The ICO will not expect public authorities to take such action where it would be “inherently impracticable” to do so (the Tribunal in Keston Ramblers Association v Information Commissioner and the London Borough of Bromley at paragraph 50).  In Keston Ramblers the Tribunal rejected the suggestion that the public authority had been obliged under regulation 6 EIRs to provide the requested information under the seven headings set out in the complainant’s request, as “items would be likely to fall under more than one heading”.  The Tribunal did not go on to consider whether the public authority had been obliged under any other regulation to provide the information in this way, however this may have been because it also rejected this element of the complainant’s appeal because it was raised for the first time at the appeal hearing.      

The above factors do not form an exhaustive list, and case officers may take into account all the circumstances of the particular case when deciding whether a public authority has communicated information/made available information on request.

Example 1

An applicant makes a request for information to a council relating to licences it has issued for taxis.  He requests: (a) a copy of each licence, (b) copies of any vehicle inspection reports in relation to the licensed taxis in (a) and (c) information recording any action taken by the council regarding taxis driven on expired licences.  The council responds by providing copies of the information it holds, however the applicant is unable to identify which vehicle inspection reports relate to which taxi, as it is not clear from the face of the documents.  There are no documents concerning action taken by the council following the expiration of licences included in the bundle of documents provided to the applicant, however the council does not explain why this is the case until the ICO commences its investigation.  It then explains that it does not hold the information in (c) as it has never taken any action regarding expired licences.

Conclusion under FOIA

In this instance, the council did not link the licences in (a) with the vehicle inspection reports in (b) and would therefore have failed to communicate the requested information to the complainant.  It would have breached section 1(1)(b) of the Act.  In addition, it would have breached section 1(1)(a) for failing to confirm that it did not hold the information in (c).

Conclusion under EIRs

Had the information as described above been environmental information, the council would have breached regulation 5(1) for failing to make available information on request, and regulation 14(1) for failing to explain to the applicant that it did not hold the information requested in (c).

Example 2

An applicant requests all correspondence from (a) the council’s Conservation department and (b) the council’s Enforcement department, addressed to a particular property.  The council responds by providing the complainant with the information requested, in chronological order of the dates the letters were sent. Therefore letters from the Enforcement and Conservation departments were mixed.  Each department is clearly identified on the headed paper, and each has been signed by either an ‘Enforcement Officer’ or a ‘Conservation Officer’.

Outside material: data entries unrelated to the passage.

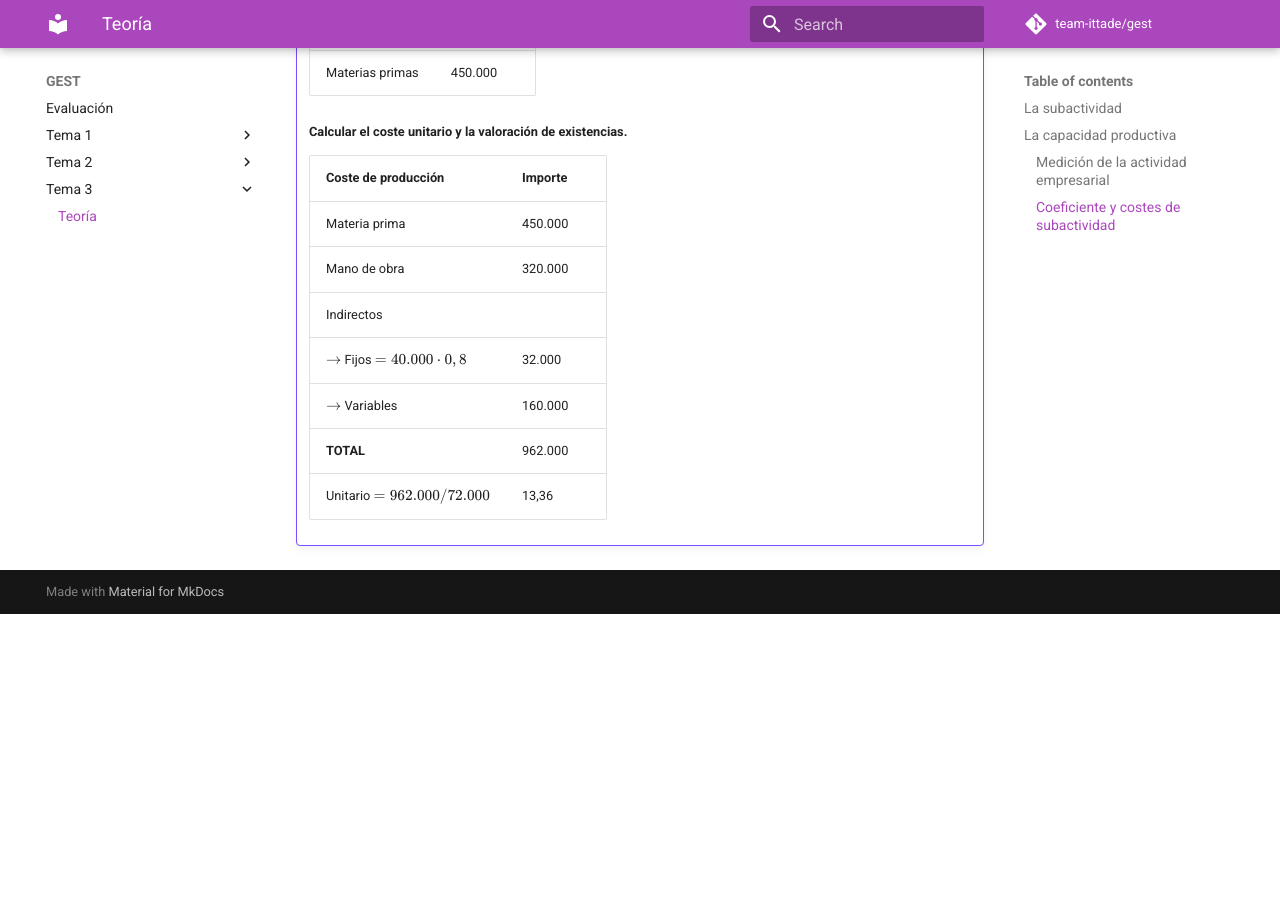
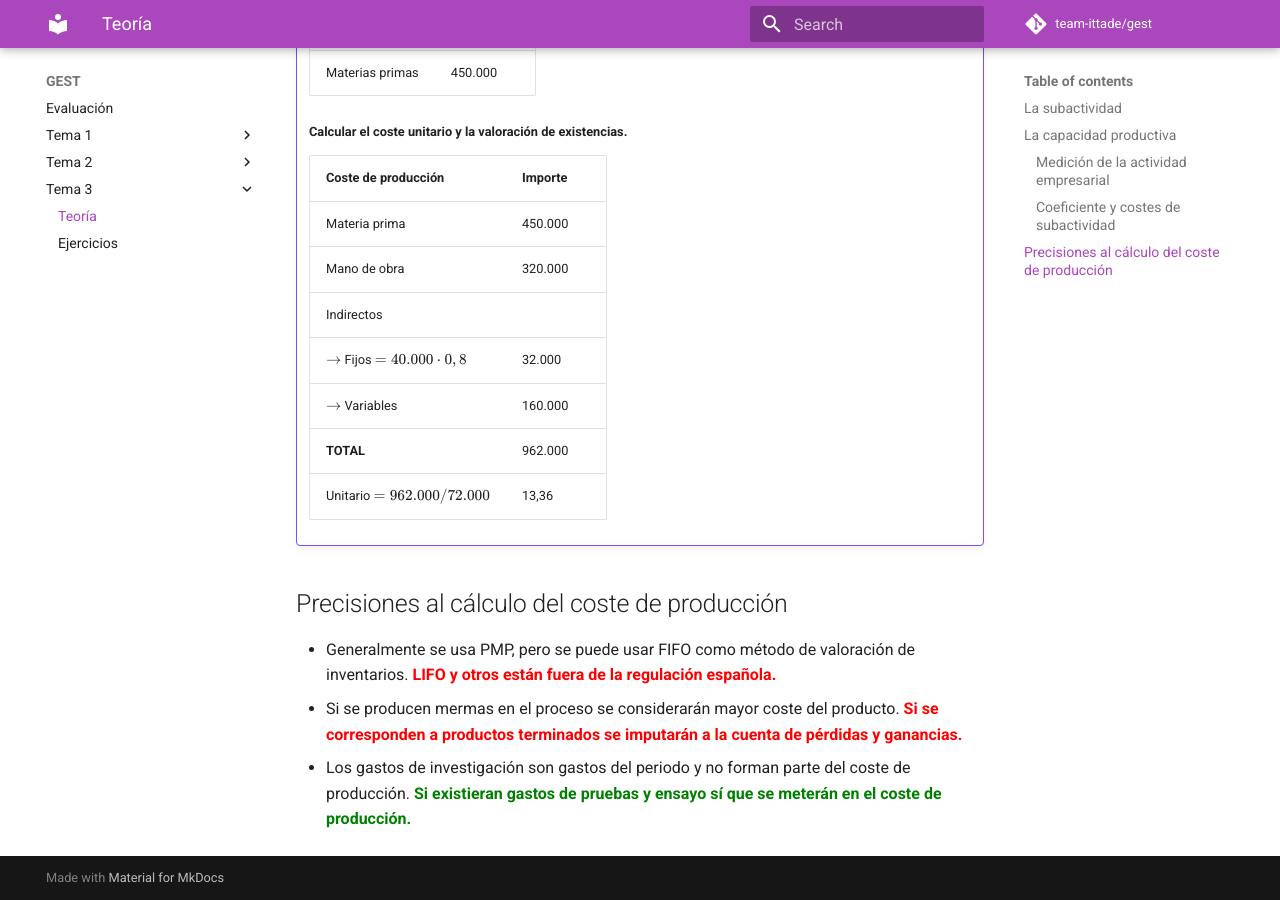
Before and after one commit to team-ittade/gest, an MkDocs documentation site: the page built from docs/tema-3/index.md, in a window 1280 px wide and 900 px high, scrolled down 1780 px. Built offline with MkDocs 1.6.1 and Material for MkDocs 9.7.7, drawn with Linux system fonts in a browser that asks for light colours; comment, search, counter and statistics services are not loaded; before the commit the page ends 2394 px from its top, so only the background shows below that.

Commit message:
2021-03-05 - tema 3 + ejercicio 13

```diff
--- a/docs/tema-3/index.md
+++ b/docs/tema-3/index.md
@@ -66,3 +66,12 @@ Variables **técnicas** o unidades de obra que permiten la medición de la activ
     | $\rightarrow$ Variables|160.000|
     |**TOTAL**|962.000
     |Unitario $=962.000/72.000$|13,36|
+
+## Precisiones al cálculo del coste de producción
+
+- Generalmente se usa PMP, pero se puede usar FIFO como método de valoración de inventarios.
+  **LIFO y otros están fuera de la regulación española.**{.red}
+- Si se producen mermas en el proceso se considerarán mayor coste del producto.
+  **Si se corresponden a productos terminados se imputarán a la cuenta de pérdidas y ganancias.**{.red}
+- Los gastos de investigación son gastos del periodo y no forman parte del coste de producción.
+  **Si existieran gastos de pruebas y ensayo sí que se meterán en el coste de producción.**{.green}
--- a/mkdocs.yml
+++ b/mkdocs.yml
@@ -18,6 +18,7 @@ nav:
       Ejercicios: tema-2/ejercicios.md
   - Tema 3:
       Teoría: tema-3/index.md
+      Ejercicios: tema-3/ejercicios.md
 
 repo_name: team-ittade/gest
 repo_url: https://github.com/team-ittade/gest
```
Also changed, not shown: docs/tema-3/ejercicios.md (added, +19 -0 lines).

Conclusion under FOIA

In this instance, the council did not specify which items of information fell under requests (a) and (b).  However, given the information on the headed paper and the job titles of the relevant officers being included on the information provided, the reasonable person would be able to understand which item of information corresponded to which element of the request.  Even though it may have been reasonably practicable to sort the information under the request headings, given that it was clear from the information provided which item fell within which element of the request, the council has not breached section 1(1)(a) or section 1(1)(b).

Conclusion under EIR

Had the information as described above been environmental information, the council would not have breached regulation 5(1), as it had made available the information requested. 

Source Details
Policy team Keston Ramblers / LB Bromley (26 October 2007)
Related Lines to Take
LTT34, LTT91, LTT103
Related Documents
Contact LB / LA / VA
Date 22/06/2011 Policy Reference